As far back as May it was being enthusiastically reported that Foxconn Electronics was on the cusp of announcing an iPhone plant in the State of Maharashtra whose capital is Mumbai. Once again, no news follow-up confirmed that development which would have made international headlines.
We're learning today that indeed Foxconn is opening a smartphone plant in India – but it's not for Apple. It's being reported by Chinese-language Commercial Times that Foxconn will begin manufacturing smartphones in India for OnePlus, a Chinese smartphone vendor. Production is set to begin in Q4 2016 according to report.
OnePlus, which previously focused on online trading in the India market, also plans to build its first experience shop in Bengaluru to push sales in the local market, said the paper. India is currently the third largest market for OnePlus, noted the paper.
This saga of an iPhone Plant not being announced in India is now a bit of a mystery, but not totally. Foxconn obviously can't commit to opening an iPhone Plant unless Apple is committed to the plan. So what is the holdup? The Indian government has been true to form; open a plant, get permission to open a store. It's that simple. But not for Apple.
Of course matters are getting more complicated now with Apple opening a plant because India is now demanding that Apple devices be embedded with a new Government biometric security system.
We reported earlier this month that "India's relationship with the global tech industry has become increasingly fraught. This year alone, the government has banned Facebook's free web service and declined to exempt Apple from local sourcing rules and open its own stores. Now India could force companies to use technology cooked up in a government-funded lab."
The report further noted that the new Indian Government "initiative is part of a national biometric identity program called Aadhaar (Hindi for foundation). Millions of Indians use fingerprint and iris-scan authentication to access a range of public and private services that now includes banking. Failure to join the effort could limit the tech industry's access to a vast and growing market, but companies like Apple and Google are expected to resist opening up their phones and operating systems to the Indian registration, encryption and security technology. In fact, Bloomberg reported that Apple didn't even attend the Government meeting over the new system.
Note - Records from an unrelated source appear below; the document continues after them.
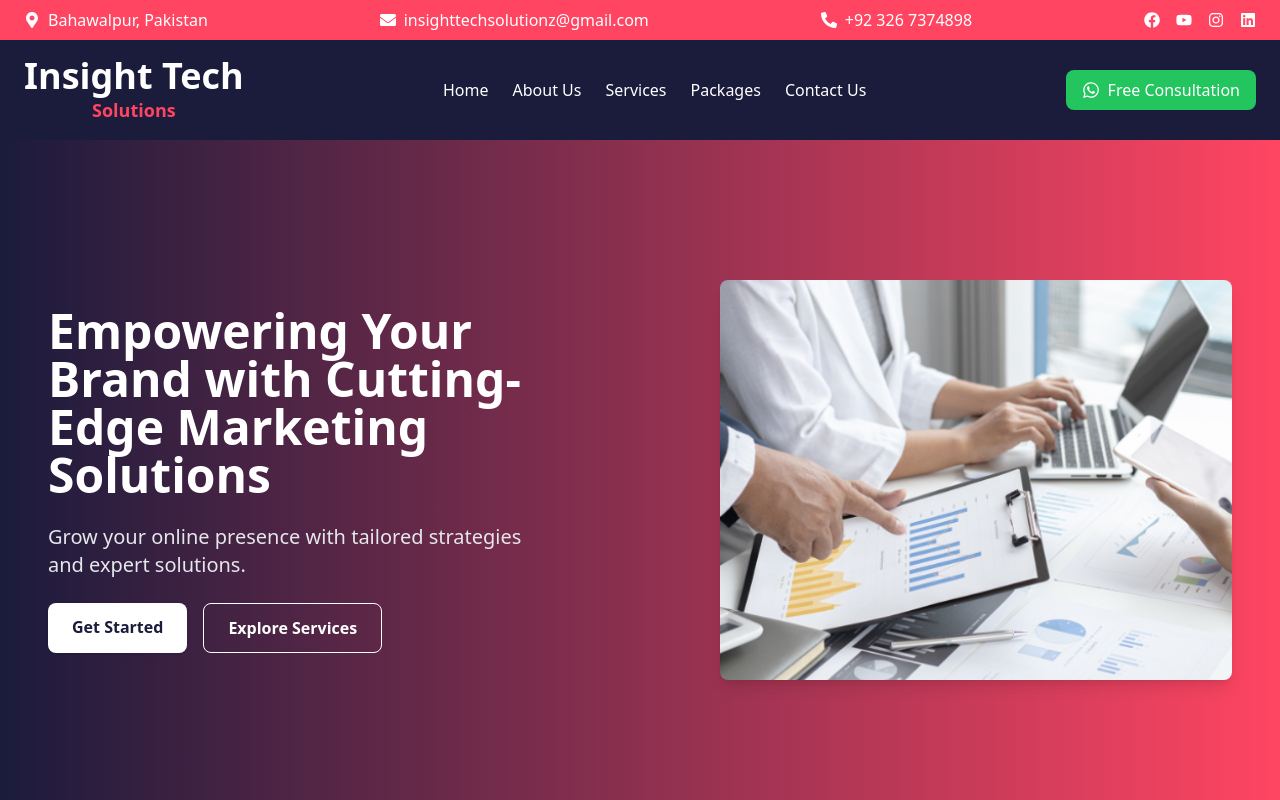
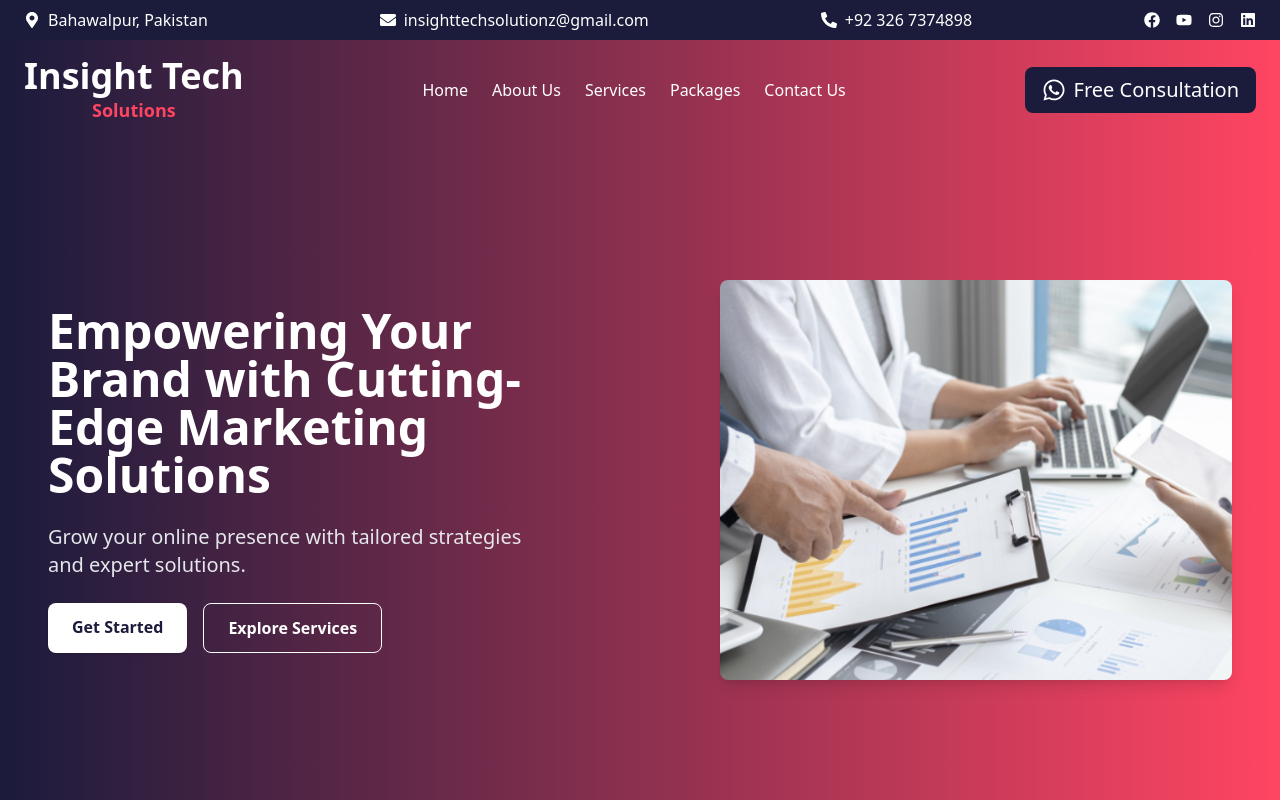
Before and after one commit to Talha-MERN/smm-agency-project, a React (Create React App) app in the folder client/: page / in a window 1280 px wide. Shown: the top 800 px of the page. Built offline with nearby package versions, Linux system fonts and the light colour scheme.

Commit message:
some minor changes

```diff
--- a/client/src/components/Header.js
+++ b/client/src/components/Header.js
@@ -14,7 +14,7 @@ const Header = () => {
   };
 
   return (
-    <header className="bg-customBlue shadow-md">
+    <header className="bg-gradient-to-r from-customBlue to-customPink shadow-md">
       <div className="container mx-auto flex items-center justify-between py-4 px-6">
         {/* Left Side: Logo/Text */}
         <RouterLink to="/" className="text-left" onClick={closeMenu}>
@@ -62,10 +62,10 @@ const Header = () => {
           href="https://wa.me/+923267374898"
           target="_blank"
           rel="noopener noreferrer"
-          className="hidden md:flex bg-green-500 text-white px-4 py-2 rounded-lg items-center space-x-2 hover:bg-opacity-90 transition"
+          className="hidden md:flex bg-customBlue border border-transparent text-white px-4 py-2 rounded-lg items-center space-x-2 transition hover:bg-transparent hover:border hover:border-white"
         >
-          <FaWhatsapp className="text-lg" />
-          <span>Free Consultation</span>
+          <FaWhatsapp className="text-2xl" />
+          <span className="text-xl">Free Consultation</span>
         </a>
 
         {/* Mobile Menu: Hamburger Icon */}
--- a/client/src/components/TopBar.js
+++ b/client/src/components/TopBar.js
@@ -13,7 +13,7 @@ import {
 
 const TopBar = () => {
   return (
-    <div className="bg-customPink text-white py-2 hidden md:block">
+    <div className="bg-customBlue text-white py-2 hidden md:block">
       <div className="container mx-auto flex items-center justify-between px-6 space-y-2 md:space-y-0">
         {/* Address */}
         <div className="flex items-center space-x-2">
```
While Samsung was quick to cave to India's demands, Apple is obviously in a tough position. Any bending here would open a can of worms with the EU and with US authorities including the DOJ about back doors to work around encryption.
Until the government drops their demands of Apple devices having to carry the new Indian security system on iOS devices and likely Macs, the news of an Apple plant is likely to fade into history. Without major intervention by Prime Minister Modi on this issue, Apple and other US companies will be forced to see this as a means of market protectionism and only a trade war will help to end this stalemate. And the way the U.S. government feels about wanting Apple to bend on security themselves, it's looking like this is going to be a painful time for Apple. They can't go along with an Indian security system, but they can't be locked out of the next great market for Apple products.
Stay tuned because this is going to take some time for all of this to play and be worked out between all parties